In 1790, Charlotta was pregnant by Seele. In contrast to his usual behavior, Schröderheim demanded a divorce and declared that the child was not his and would be taken from her and registered as dead after the birth. It became a scandal. The reason for the changed behavior of her husband was said to be the king: during a political disagreement, Gustav III, made a remark about her childless marriage and her latest interest in Bruse, one of his stable masters, upon which she answered him: "Your Majesty, we can not afford to keep an equerry"[2]

This remark deeply offended the King, who quite correctly took it as a remark about his and the queen’s rumored relationship with the royal stable master, equerry Count Adolf Fredrik Munck af Fulkila: the rumor at the time claimed that the King had asked Munck to impregnate the queen.

The sympathies was largely on Anna Charlotta’s side during the scandal.

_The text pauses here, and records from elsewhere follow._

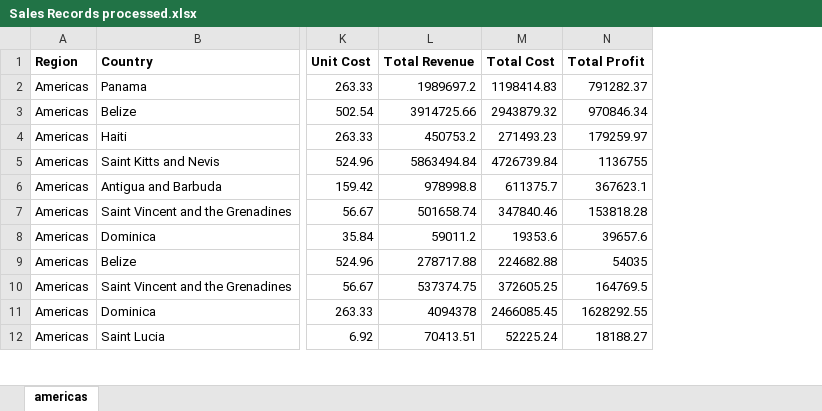
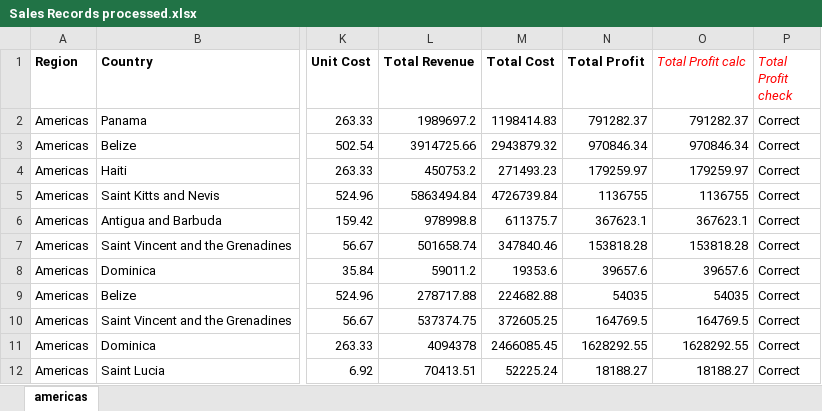
Before and after one commit to arqchicago/automate-excel, an Excel workbook: data/Sales Records processed.xlsx, sheet americas, drawn as a sheet; only a part is shown, gaps mark what is left out; values as stored, in another font and other column widths than the file's, no borders; the diff names each change by its address in the sheet, - before the commit and + after, or states it on an @@ line.

```diff
--- a/data/Sales Records processed.xlsx (sheet americas)
+++ b/data/Sales Records processed.xlsx (sheet americas)
+column O (Total Profit calc), rows 2-12: 791282.37 | 970846.34 | 179259.97 | 1136755 | 367623.1 | 153818.28 | 39657.6 | 54035 | 164769.5 | 1628292.55 | 18188.27
+column P (Total Profit check), rows 2-12: all Correct
```
Also changed, not shown: 1 other file.
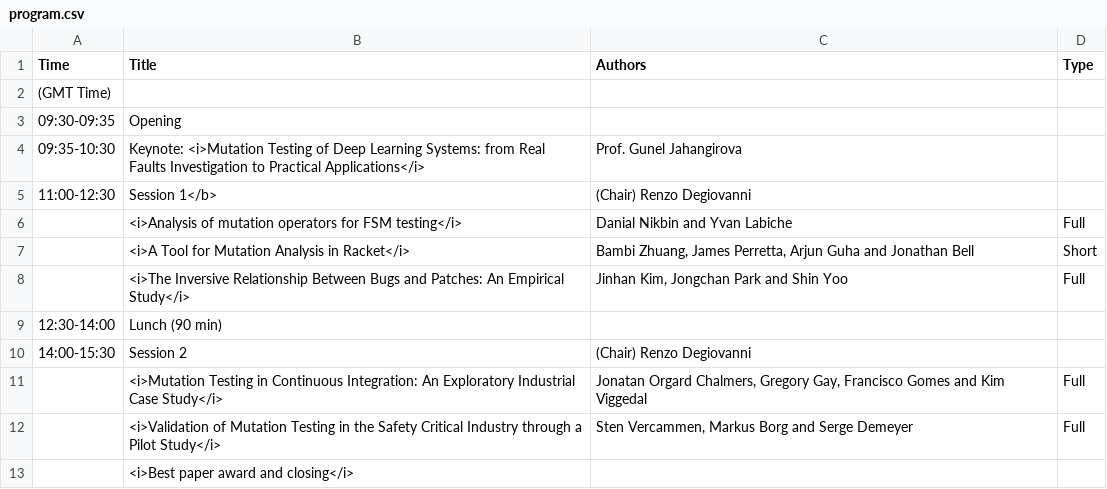
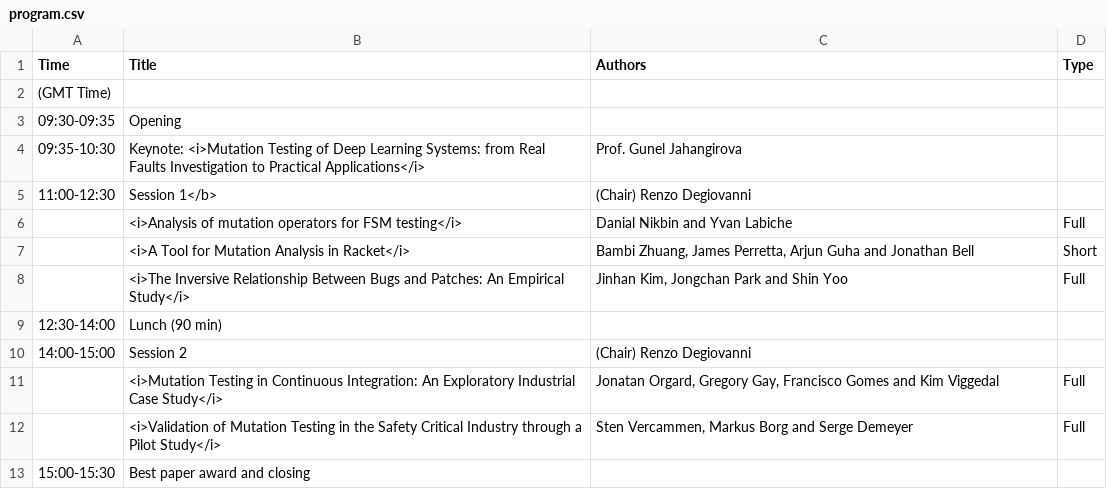
Before and after one commit to mutation-workshop/2024, a CSV file: _data/program.csv, drawn as a sheet.

Commit message:
program updated

```diff
--- a/_data/program.csv
+++ b/_data/program.csv
@@ -9,5 +9,5 @@ Time,Title,Authors,Type
 12:30-14:00,Lunch (90 min),,
-14:00-15:30,Session 2,(Chair) Renzo Degiovanni,
-,<i>Mutation Testing in Continuous Integration: An Exploratory Industrial Case Study</i>,"Jonatan Orgard Chalmers, Gregory Gay, Francisco Gomes and Kim Viggedal",Full
+14:00-15:00,Session 2,(Chair) Renzo Degiovanni,
+,<i>Mutation Testing in Continuous Integration: An Exploratory Industrial Case Study</i>,"Jonatan Orgard, Gregory Gay, Francisco Gomes and Kim Viggedal",Full
 ,<i>Validation of Mutation Testing in the Safety Critical Industry through a Pilot Study</i>,"Sten Vercammen, Markus Borg and Serge Demeyer",Full
-,<i>Best paper award and closing</i>,,
+15:00-15:30,Best paper award and closing,,
```
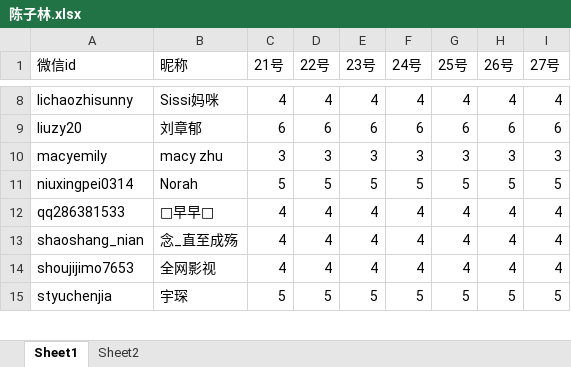
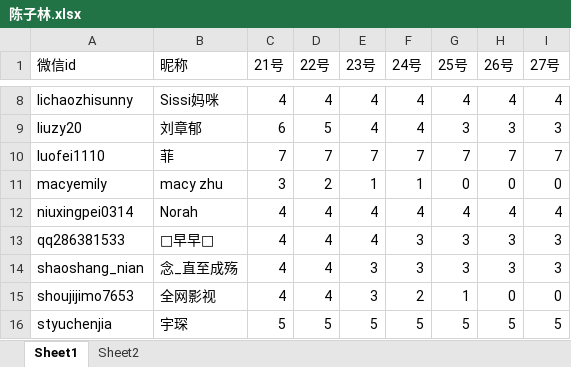
Before and after one commit to andysai/python, an Excel workbook: 实用代码/陈子林.xlsx, sheet Sheet1, drawn as a sheet; only a part is shown, gaps mark what is left out; values as stored, in another font and other column widths than the file's, no borders; addresses are those after the commit; the diff covers the shown part only; the diff names each change by its address in the sheet, - before the commit and + after, or states it on an @@ line.

```diff
--- a/实用代码/陈子林.xlsx (sheet Sheet1)
+++ b/实用代码/陈子林.xlsx (sheet Sheet1)
-D9 (22号): 6
+D9 (22号): 5
-E9 (23号): 6
+E9 (23号): 4
-F9 (24号): 6
+F9 (24号): 4
-G9 (25号): 6
+G9 (25号): 3
-H9 (26号): 6
+H9 (26号): 3
-I9 (27号): 6
+I9 (27号): 3
+row 10: luofei1110 | 菲 | 7 | 7 | 7 | 7 | 7 | 7 | 7
-D11 (22号): 3
+D11 (22号): 2
-E11 (23号): 3
+E11 (23号): 1
-F11 (24号): 3
+F11 (24号): 1
-G11 (25号): 3
+G11 (25号): 0
-H11 (26号): 3
+H11 (26号): 0
-I11 (27号): 3
+I11 (27号): 0
-C12 (21号): 5
+C12 (21号): 4
-D12 (22号): 5
+D12 (22号): 4
-E12 (23号): 5
+E12 (23号): 4
-F12 (24号): 5
+F12 (24号): 4
-G12 (25号): 5
+G12 (25号): 4
-H12 (26号): 5
+H12 (26号): 4
-I12 (27号): 5
+I12 (27号): 4
-F13:F14 (24号): 4
+F13:F14 (24号): 3
-G13:G14 (25号): 4
+G13:G14 (25号): 3
-H13:H14 (26号): 4
+H13:H14 (26号): 3
-I13:I14 (27号): 4
+I13:I14 (27号): 3
-E14:E15 (23号): 4
+E14:E15 (23号): 3
-F15 (24号): 4
+F15 (24号): 2
-G15 (25号): 4
+G15 (25号): 1
-H15 (26号): 4
+H15 (26号): 0
-I15 (27号): 4
+I15 (27号): 0
```
Also changed, not shown: 2 added rows and 339 edited cells elsewhere in this sheet, sheet Sheet2, 1 other file.
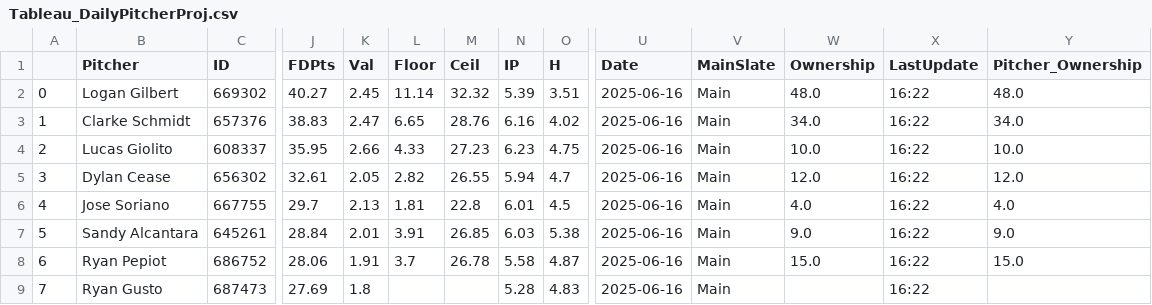
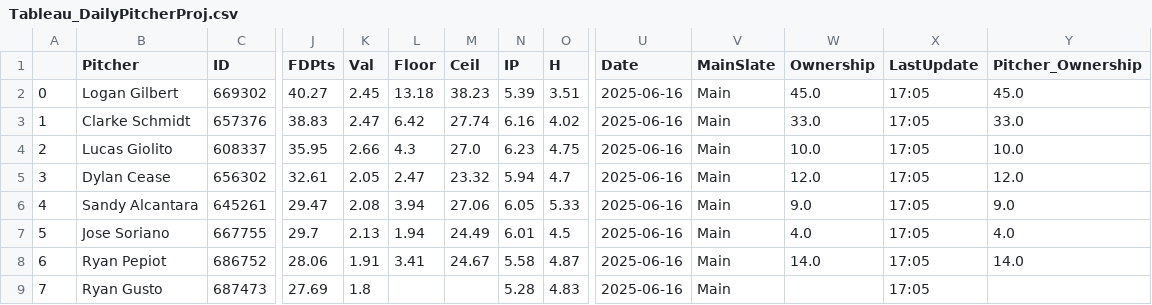
Before and after one commit to JonPGH/slateProj, a CSV file: Data/Tableau_DailyPitcherProj.csv, drawn as a sheet; only a part is shown, gaps mark what is left out; removed rows and columns are numbered as before the commit, all else as after; rows hold the shown columns only; the diff covers the shown part only; the diff names each change by its address in the sheet, - before the commit and + after, or states it on an @@ line.

```diff
--- a/Data/Tableau_DailyPitcherProj.csv
+++ b/Data/Tableau_DailyPitcherProj.csv
-L2 (Floor): 11.14
+L2 (Floor): 13.18
-M2 (Ceil): 32.32
+M2 (Ceil): 38.23
-W2 (Ownership): 48.0
+W2 (Ownership): 45.0
-X2:X5 (LastUpdate): 16:22
+X2:X5 (LastUpdate): 17:05
-Y2 (Pitcher_Ownership): 48.0
+Y2 (Pitcher_Ownership): 45.0
-L3 (Floor): 6.65
+L3 (Floor): 6.42
-M3 (Ceil): 28.76
+M3 (Ceil): 27.74
-W3 (Ownership): 34.0
+W3 (Ownership): 33.0
-Y3 (Pitcher_Ownership): 34.0
+Y3 (Pitcher_Ownership): 33.0
-L4 (Floor): 4.33
+L4 (Floor): 4.3
-M4 (Ceil): 27.23
+M4 (Ceil): 27.0
-L5 (Floor): 2.82
+L5 (Floor): 2.47
-M5 (Ceil): 26.55
+M5 (Ceil): 23.32
+row 6: 4 | Sandy Alcantara | 645261 | 29.47 | 2.08 | 3.94 | 27.06 | 6.05 | 5.33 | 2025-06-16 | Main | 9.0 | 17:05 | 9.0
-A7: 4
+A7: 5
-L7 (Floor): 1.81
+L7 (Floor): 1.94
-M7 (Ceil): 22.8
+M7 (Ceil): 24.49
-X7 (LastUpdate): 16:22
+X7 (LastUpdate): 17:05
-row 7: 5 | Sandy Alcantara | 645261 | 28.84 | 2.01 | 3.91 | 26.85 | 6.03 | 5.38 | 2025-06-16 | Main | 9.0 | 16:22 | 9.0
-L8 (Floor): 3.7
+L8 (Floor): 3.41
-M8 (Ceil): 26.78
+M8 (Ceil): 24.67
-W8 (Ownership): 15.0
+W8 (Ownership): 14.0
-X8:X9 (LastUpdate): 16:22
+X8:X9 (LastUpdate): 17:05
-Y8 (Pitcher_Ownership): 15.0
+Y8 (Pitcher_Ownership): 14.0
```
Also changed, not shown: 39 edited cells elsewhere in this file, Data/Tableau_DailyHitterProj.csv, Data/gameinfo.csv, 4 other files.
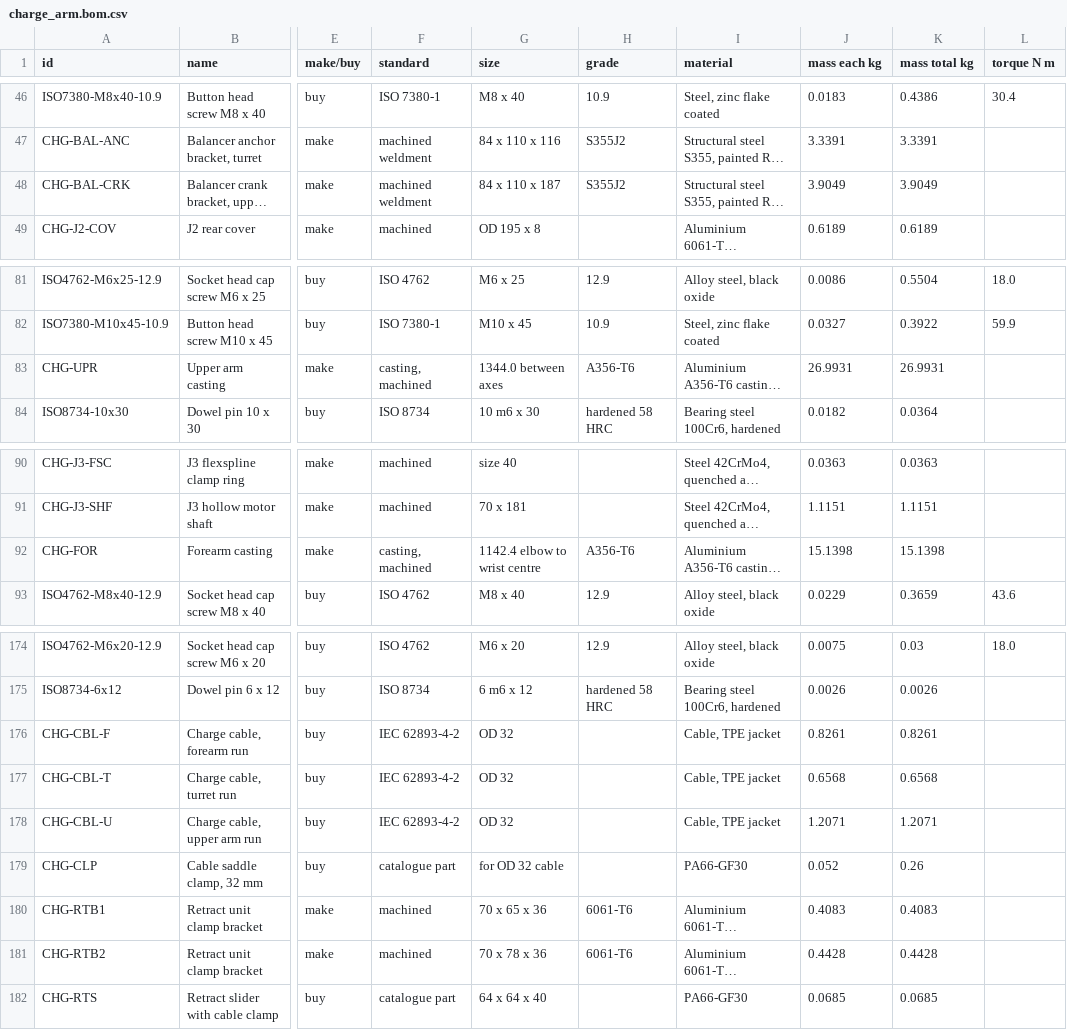
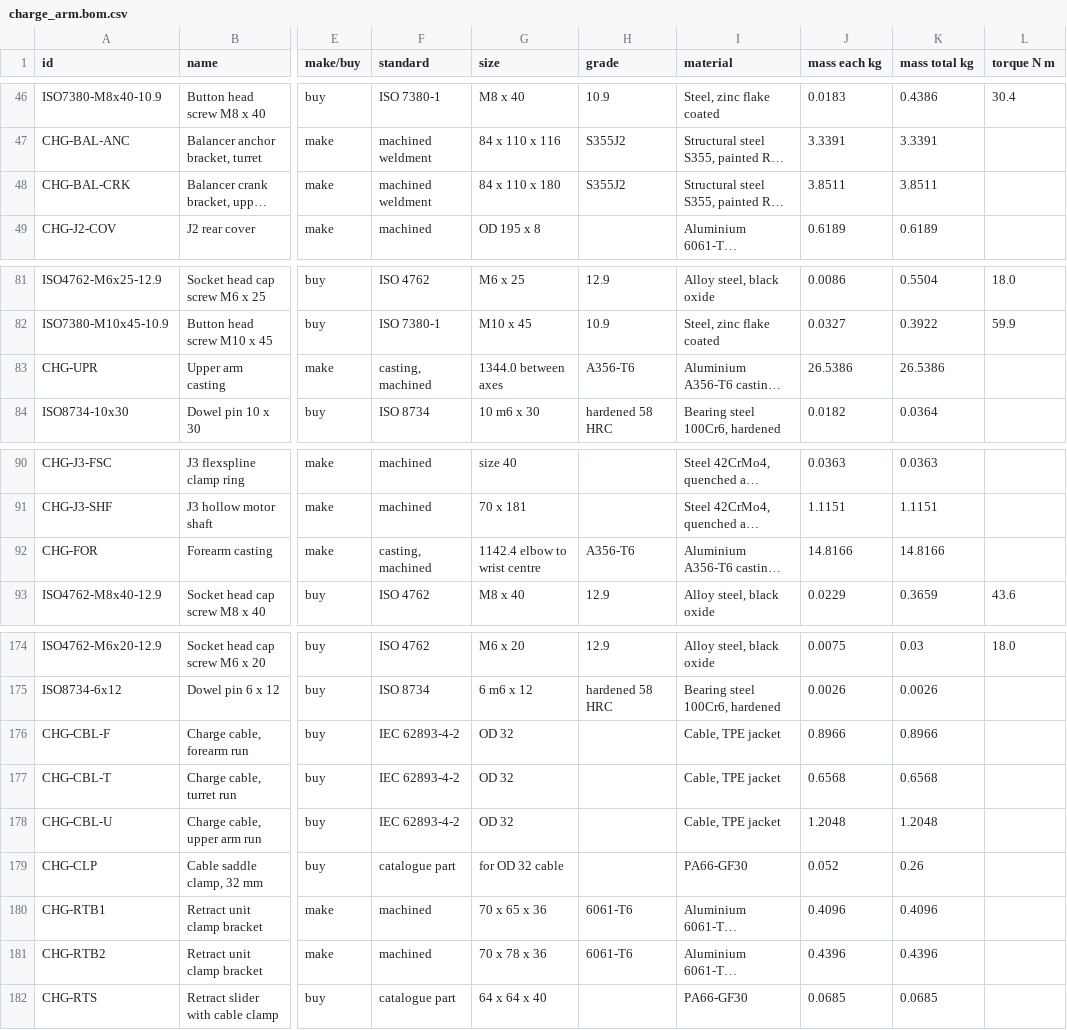
Before and after one commit to OTTOYARD/ottoyarddepot-sim, a CSV file: public/cad/charge_arm.bom.csv, drawn as a sheet; only a part is shown, gaps mark what is left out; long unchanged cells end in …; the diff names each change by its address in the sheet, - before the commit and + after, or states it on an @@ line.

```diff
--- a/public/cad/charge_arm.bom.csv
+++ b/public/cad/charge_arm.bom.csv
-G48 (size): 84 x 110 x 187
+G48 (size): 84 x 110 x 180
-J48 (mass each kg): 3.9049
+J48 (mass each kg): 3.8511
-K48 (mass total kg): 3.9049
+K48 (mass total kg): 3.8511
-J83 (mass each kg): 26.9931
+J83 (mass each kg): 26.5386
-K83 (mass total kg): 26.9931
+K83 (mass total kg): 26.5386
-J92 (mass each kg): 15.1398
+J92 (mass each kg): 14.8166
-K92 (mass total kg): 15.1398
+K92 (mass total kg): 14.8166
-J176 (mass each kg): 0.8261
+J176 (mass each kg): 0.8966
-K176 (mass total kg): 0.8261
+K176 (mass total kg): 0.8966
-J178 (mass each kg): 1.2071
+J178 (mass each kg): 1.2048
-K178 (mass total kg): 1.2071
+K178 (mass total kg): 1.2048
-J180 (mass each kg): 0.4083
+J180 (mass each kg): 0.4096
-K180 (mass total kg): 0.4083
+K180 (mass total kg): 0.4096
-J181 (mass each kg): 0.4428
+J181 (mass each kg): 0.4396
-K181 (mass total kg): 0.4428
+K181 (mass total kg): 0.4396
```
Also changed, not shown: 10 other files.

She gave birth to a daughter 1 January 1791 and died ”of sorrow” after the childbirth. In 1796, Elsa Fougt gave a memorial speech to her in the order Stora Amaranther-orden:

"Court and city admired her exquisite taste, her playful mind. Learning and the beautiful arts were flattered by her support. Her house became the center of the best company and the school for good tone, the true amiability, the decent joy. One gathered around her, to hear her every word; one admired and praised her wit. Every whim was considered to be better than what preceded it, and there were those, who thought themselves to be wits, only by hearing her and repeating what she, even without effort, had babbled forth. So passed some happy years, by which she, flattered by everyone's applause and safe by the nature of her own good heart, free from sorrow abandoned herself to the shining pleasures of the grand world."[3]

Her daughter, Charlotte Schröderheim, was raised as a foster-child at the home of her close friend, Beata Elisabeth Théel (1744–1805).[4] In her memorial speech over Anna Charlotta Schröderheim, which can be described as a forceful defense of a controversial woman, Elsa Fougt describes her a person of great intellectual abilities who could have become much more if the attitude toward women had been more liberal: "the learned Utile Dulci was honored to count her among its members. How worthy was she not of this calling, and how long she could have gone in the learned professions, had she seen them as becoming of her sex"[5]

In fiction[edit]

Anna Charlotta Schröderheim has been portrayed by actress Brita Appelgren in the movie Ulla, min Ulla (1930) and by Renée Björling in the movie Två Konungar (1925).

See also[edit]

Image[edit]

References[edit]

  • Oscar Levertin: Från Gustaf III:s dagar ("From the days of Gustav III") (in Swedish)
  • runeberg.org Wilhelmina Stålberg: Anteckningar om svenska qvinnor (Notes on Swedish women) (in Swedish)
  • [1] M. J. Crusenstolpe: Anna Charlotta Schröderheim (in Swedish)
  • [2] Svenskt biografiskt handlexikon (Swedish biographical dictionary) (in Swedish)

Notes